◆ Web document revisions ◆
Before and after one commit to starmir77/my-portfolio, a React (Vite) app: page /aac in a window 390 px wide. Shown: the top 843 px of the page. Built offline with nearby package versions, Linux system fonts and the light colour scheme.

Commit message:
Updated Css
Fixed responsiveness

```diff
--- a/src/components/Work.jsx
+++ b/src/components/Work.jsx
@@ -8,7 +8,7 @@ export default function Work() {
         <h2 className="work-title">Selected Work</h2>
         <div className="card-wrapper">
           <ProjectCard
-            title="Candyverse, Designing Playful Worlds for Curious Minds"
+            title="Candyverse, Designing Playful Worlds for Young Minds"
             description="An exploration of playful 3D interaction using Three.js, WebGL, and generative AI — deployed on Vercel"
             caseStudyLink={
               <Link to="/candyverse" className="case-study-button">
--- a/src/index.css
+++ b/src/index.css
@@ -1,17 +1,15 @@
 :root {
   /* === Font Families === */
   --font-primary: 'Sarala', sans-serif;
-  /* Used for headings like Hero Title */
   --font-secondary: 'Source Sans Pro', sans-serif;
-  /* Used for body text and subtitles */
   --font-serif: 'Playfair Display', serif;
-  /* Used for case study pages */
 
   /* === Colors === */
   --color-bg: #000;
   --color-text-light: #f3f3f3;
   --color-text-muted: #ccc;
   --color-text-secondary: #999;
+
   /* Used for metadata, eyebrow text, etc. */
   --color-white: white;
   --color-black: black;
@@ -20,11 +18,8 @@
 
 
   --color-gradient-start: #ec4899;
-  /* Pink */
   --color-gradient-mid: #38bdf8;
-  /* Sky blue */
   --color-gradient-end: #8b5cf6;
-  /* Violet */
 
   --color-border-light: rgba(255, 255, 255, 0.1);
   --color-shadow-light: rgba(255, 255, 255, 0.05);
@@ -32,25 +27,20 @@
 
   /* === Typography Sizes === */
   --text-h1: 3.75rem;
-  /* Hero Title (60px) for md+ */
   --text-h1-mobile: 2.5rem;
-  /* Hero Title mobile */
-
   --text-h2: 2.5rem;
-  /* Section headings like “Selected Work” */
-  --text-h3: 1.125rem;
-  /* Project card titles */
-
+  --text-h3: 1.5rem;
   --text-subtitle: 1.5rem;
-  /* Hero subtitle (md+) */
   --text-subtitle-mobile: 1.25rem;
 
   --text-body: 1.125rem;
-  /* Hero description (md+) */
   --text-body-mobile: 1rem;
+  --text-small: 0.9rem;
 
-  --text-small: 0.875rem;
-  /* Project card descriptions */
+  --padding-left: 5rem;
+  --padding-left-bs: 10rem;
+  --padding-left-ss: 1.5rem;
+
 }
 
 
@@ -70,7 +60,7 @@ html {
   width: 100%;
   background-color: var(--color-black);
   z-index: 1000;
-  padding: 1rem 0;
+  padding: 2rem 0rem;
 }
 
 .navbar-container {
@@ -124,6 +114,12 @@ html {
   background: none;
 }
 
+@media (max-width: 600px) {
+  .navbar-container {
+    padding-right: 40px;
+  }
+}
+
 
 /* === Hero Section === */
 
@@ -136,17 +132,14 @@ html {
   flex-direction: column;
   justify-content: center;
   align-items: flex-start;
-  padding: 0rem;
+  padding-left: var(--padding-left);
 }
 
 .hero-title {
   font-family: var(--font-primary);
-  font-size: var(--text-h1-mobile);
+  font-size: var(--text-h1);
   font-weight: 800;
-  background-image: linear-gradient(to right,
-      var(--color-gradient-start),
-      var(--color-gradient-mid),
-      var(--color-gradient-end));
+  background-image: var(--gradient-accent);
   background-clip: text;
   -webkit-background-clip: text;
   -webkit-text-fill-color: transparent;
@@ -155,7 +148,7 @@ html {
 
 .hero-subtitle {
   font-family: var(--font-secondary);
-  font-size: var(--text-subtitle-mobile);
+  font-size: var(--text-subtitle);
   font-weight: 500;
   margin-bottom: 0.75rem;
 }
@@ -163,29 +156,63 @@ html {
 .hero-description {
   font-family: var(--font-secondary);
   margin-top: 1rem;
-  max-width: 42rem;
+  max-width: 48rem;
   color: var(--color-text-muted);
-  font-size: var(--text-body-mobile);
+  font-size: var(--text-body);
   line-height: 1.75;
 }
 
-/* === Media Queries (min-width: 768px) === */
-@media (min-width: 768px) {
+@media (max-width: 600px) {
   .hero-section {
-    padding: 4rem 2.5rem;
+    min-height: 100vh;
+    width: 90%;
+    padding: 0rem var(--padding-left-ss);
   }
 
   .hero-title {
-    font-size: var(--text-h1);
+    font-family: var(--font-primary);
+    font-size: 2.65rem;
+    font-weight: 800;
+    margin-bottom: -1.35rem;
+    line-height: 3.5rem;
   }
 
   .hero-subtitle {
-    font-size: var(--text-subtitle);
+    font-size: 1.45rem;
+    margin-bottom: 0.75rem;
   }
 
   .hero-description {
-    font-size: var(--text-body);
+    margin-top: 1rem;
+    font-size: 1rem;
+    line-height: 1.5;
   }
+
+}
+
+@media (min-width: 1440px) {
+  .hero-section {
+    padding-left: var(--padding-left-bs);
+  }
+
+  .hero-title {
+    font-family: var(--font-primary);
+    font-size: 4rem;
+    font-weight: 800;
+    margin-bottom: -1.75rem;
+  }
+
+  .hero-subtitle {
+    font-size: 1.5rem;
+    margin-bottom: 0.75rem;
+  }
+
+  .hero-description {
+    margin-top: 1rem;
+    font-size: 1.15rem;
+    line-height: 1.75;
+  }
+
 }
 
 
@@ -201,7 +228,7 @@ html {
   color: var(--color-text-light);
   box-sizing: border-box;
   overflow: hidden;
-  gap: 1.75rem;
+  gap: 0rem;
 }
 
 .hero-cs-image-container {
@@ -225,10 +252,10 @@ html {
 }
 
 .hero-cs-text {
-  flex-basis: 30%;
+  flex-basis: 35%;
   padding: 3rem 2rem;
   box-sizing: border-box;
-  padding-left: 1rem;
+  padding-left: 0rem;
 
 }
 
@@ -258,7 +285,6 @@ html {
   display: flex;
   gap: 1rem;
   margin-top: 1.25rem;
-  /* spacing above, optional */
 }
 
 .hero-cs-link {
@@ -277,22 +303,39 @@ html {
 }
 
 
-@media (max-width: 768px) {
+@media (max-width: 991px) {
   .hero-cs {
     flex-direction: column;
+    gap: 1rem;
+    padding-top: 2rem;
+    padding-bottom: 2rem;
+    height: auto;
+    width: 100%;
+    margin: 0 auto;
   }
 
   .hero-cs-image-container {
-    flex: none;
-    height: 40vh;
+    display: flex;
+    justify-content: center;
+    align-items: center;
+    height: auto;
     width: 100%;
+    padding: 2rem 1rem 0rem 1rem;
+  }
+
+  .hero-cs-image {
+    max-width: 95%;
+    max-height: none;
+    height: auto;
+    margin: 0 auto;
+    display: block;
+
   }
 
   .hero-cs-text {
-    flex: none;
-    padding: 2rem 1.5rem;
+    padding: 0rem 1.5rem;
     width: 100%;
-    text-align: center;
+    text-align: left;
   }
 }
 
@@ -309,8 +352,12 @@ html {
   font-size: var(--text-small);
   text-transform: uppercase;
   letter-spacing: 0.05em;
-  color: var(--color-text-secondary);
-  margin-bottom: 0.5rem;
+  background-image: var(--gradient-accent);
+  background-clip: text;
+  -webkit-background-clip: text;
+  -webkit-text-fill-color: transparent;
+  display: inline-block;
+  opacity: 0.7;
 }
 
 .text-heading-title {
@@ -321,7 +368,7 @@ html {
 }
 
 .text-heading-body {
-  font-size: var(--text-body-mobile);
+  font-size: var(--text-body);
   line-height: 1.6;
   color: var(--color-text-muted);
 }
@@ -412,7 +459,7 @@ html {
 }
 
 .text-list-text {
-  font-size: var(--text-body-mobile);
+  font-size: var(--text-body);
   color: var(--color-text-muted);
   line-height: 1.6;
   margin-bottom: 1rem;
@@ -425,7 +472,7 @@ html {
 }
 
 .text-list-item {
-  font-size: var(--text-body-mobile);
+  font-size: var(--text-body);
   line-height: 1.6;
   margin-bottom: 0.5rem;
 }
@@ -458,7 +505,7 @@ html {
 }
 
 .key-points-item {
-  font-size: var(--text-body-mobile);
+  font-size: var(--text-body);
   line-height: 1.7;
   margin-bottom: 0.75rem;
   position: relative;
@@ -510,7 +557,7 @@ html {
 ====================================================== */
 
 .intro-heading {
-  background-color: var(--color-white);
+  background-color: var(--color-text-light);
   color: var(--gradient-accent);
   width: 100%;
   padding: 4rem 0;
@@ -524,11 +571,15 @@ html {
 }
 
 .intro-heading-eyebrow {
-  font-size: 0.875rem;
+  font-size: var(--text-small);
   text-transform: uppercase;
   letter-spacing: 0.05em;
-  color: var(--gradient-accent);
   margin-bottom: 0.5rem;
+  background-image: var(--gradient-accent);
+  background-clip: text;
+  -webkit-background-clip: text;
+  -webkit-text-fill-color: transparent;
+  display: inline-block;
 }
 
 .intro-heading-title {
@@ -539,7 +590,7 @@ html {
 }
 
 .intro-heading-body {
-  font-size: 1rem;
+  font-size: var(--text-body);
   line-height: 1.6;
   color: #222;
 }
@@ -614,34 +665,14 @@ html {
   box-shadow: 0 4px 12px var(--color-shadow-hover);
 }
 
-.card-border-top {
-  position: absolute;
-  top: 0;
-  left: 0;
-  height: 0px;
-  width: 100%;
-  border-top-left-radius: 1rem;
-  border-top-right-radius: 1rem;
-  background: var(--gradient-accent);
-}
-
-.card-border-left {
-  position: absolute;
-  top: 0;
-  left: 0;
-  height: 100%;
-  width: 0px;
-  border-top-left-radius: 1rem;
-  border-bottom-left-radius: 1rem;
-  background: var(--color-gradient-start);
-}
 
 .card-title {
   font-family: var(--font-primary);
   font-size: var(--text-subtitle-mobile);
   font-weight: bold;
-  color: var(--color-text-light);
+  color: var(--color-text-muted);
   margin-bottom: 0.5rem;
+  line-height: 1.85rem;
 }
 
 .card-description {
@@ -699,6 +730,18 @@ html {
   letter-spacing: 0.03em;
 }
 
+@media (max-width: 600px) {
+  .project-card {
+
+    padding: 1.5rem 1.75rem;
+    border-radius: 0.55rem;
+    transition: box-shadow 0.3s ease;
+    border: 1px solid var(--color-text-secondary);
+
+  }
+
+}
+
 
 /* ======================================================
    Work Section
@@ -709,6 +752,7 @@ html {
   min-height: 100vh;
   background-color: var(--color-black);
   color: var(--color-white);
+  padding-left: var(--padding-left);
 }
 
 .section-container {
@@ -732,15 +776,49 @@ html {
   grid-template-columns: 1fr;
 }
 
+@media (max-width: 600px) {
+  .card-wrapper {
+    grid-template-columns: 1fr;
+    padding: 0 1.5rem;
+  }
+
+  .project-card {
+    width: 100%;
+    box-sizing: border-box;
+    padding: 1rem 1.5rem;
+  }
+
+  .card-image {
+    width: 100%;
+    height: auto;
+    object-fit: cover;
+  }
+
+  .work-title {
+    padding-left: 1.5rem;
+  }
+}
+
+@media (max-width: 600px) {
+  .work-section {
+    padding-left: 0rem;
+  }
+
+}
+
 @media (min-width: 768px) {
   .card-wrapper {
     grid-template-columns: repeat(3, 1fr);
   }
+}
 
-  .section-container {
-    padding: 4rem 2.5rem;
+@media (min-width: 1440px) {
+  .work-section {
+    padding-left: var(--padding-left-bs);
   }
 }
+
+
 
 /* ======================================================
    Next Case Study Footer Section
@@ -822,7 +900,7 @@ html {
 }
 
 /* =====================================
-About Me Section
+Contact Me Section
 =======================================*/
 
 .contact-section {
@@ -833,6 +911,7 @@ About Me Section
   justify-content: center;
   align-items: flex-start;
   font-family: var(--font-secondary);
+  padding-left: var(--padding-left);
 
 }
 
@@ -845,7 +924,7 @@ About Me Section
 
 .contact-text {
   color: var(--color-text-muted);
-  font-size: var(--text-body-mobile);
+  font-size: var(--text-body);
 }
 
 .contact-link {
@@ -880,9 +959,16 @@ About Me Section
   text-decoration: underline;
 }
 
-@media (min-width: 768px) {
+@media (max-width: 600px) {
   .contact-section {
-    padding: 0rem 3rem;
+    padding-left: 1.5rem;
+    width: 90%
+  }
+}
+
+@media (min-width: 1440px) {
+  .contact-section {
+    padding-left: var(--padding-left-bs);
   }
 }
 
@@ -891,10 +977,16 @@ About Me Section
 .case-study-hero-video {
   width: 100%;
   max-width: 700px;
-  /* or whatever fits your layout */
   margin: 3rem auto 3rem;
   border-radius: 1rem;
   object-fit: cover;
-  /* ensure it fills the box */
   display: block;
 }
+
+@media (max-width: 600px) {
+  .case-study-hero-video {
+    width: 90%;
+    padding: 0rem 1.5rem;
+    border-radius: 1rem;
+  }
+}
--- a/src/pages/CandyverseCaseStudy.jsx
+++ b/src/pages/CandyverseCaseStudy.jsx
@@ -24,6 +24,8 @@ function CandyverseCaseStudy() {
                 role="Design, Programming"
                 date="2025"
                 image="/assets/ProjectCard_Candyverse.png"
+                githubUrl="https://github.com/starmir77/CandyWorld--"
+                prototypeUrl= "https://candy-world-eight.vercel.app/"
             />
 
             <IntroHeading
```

◆ What you have to do ◆
Every line above that includes the string "like" needs to be copied.

◆ Solution for this task ◆
-  /* Used for headings like Hero Title */
-  /* Section headings like “Selected Work” */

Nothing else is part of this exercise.